Exercise objective: Whenever a line in the listing contains "data", copy that line.

The records:
────

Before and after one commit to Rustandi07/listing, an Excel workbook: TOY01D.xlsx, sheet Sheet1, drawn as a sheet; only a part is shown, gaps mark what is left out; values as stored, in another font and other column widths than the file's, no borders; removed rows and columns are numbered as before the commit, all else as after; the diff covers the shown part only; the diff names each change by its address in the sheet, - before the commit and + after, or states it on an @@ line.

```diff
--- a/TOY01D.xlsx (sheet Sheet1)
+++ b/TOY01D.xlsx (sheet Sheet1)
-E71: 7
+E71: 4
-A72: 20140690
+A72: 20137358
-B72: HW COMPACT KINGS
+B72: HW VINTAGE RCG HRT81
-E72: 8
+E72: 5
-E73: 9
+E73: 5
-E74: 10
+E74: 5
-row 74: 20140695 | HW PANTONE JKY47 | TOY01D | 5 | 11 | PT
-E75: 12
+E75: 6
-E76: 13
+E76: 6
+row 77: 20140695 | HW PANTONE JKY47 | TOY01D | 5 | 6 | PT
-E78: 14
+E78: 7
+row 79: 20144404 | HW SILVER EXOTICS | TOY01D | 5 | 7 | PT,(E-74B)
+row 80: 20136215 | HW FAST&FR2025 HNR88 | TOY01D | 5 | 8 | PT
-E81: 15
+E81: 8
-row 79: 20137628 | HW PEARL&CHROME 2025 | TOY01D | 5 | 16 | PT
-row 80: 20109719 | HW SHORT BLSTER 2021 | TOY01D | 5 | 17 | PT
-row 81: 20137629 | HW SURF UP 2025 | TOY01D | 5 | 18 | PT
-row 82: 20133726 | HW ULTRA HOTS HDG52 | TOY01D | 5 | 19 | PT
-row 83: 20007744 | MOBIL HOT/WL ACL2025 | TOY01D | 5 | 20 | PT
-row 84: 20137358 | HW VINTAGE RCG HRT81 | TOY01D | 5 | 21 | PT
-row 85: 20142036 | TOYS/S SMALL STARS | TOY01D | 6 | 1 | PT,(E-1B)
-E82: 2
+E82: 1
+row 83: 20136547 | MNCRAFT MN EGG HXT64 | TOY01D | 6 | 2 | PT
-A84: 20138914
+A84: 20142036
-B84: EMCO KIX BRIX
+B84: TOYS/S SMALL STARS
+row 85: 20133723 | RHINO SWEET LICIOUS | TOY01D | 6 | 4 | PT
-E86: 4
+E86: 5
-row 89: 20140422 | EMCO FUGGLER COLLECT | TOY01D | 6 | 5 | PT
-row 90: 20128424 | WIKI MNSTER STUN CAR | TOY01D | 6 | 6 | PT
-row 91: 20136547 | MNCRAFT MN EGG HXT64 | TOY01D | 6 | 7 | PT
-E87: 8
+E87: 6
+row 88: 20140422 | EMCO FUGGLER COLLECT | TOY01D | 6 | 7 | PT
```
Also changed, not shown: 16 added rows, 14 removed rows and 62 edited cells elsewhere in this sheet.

────

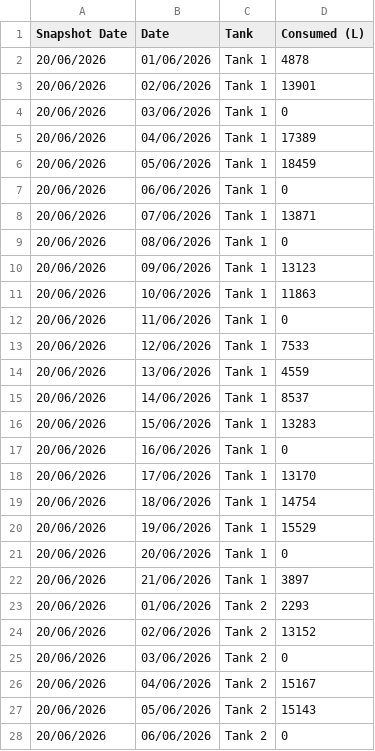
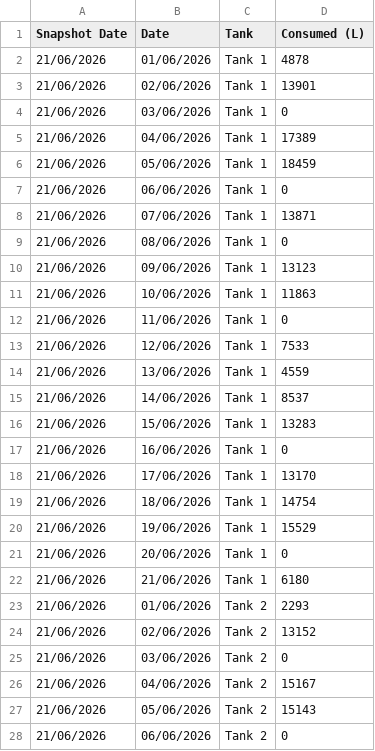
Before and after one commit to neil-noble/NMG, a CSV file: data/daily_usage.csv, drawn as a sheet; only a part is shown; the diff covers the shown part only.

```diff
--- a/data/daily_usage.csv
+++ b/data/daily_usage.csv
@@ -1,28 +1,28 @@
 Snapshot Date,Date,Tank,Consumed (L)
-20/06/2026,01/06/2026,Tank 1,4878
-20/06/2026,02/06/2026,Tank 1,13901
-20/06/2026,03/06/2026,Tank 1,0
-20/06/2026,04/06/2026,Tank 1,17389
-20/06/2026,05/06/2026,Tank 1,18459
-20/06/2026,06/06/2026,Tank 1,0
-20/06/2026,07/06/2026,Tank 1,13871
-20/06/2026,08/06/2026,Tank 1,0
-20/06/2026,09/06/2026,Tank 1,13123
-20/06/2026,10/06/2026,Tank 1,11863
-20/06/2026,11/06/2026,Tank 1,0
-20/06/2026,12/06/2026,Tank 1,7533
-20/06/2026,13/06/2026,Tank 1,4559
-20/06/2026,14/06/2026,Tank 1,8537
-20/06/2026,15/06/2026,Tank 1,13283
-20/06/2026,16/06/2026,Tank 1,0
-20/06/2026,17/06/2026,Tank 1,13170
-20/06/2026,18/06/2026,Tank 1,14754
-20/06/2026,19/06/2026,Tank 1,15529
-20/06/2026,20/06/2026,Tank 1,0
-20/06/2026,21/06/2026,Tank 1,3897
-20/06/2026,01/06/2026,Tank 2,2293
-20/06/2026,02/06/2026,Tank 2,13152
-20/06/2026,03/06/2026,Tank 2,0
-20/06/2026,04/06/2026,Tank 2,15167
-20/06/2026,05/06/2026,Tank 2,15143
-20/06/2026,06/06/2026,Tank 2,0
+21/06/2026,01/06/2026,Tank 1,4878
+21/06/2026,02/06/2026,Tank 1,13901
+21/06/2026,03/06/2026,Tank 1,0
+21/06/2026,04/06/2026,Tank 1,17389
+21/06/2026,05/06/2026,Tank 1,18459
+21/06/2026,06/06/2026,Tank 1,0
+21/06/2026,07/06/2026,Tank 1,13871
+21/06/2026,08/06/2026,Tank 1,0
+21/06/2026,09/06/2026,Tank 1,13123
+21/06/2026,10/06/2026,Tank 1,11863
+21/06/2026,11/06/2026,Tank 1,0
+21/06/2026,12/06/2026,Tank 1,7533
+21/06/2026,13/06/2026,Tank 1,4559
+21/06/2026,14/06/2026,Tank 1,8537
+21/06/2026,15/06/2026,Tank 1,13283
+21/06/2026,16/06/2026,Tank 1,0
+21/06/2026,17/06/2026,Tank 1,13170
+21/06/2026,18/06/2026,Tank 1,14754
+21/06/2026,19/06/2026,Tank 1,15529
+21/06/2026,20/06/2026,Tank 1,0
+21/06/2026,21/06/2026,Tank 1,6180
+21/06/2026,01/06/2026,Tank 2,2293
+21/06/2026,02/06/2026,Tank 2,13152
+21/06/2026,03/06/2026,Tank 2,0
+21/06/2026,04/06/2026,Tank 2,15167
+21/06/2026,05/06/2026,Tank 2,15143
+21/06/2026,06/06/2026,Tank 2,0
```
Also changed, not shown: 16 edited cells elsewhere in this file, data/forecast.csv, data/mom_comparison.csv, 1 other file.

────

Solved exercise:
Before and after one commit to neil-noble/NMG, a CSV file: data/daily_usage.csv, drawn as a sheet; only a part is shown; the diff covers the shown part only.
--- a/data/daily_usage.csv
+++ b/data/daily_usage.csv
Also changed, not shown: 16 edited cells elsewhere in this file, data/forecast.csv, data/mom_comparison.csv, 1 other file.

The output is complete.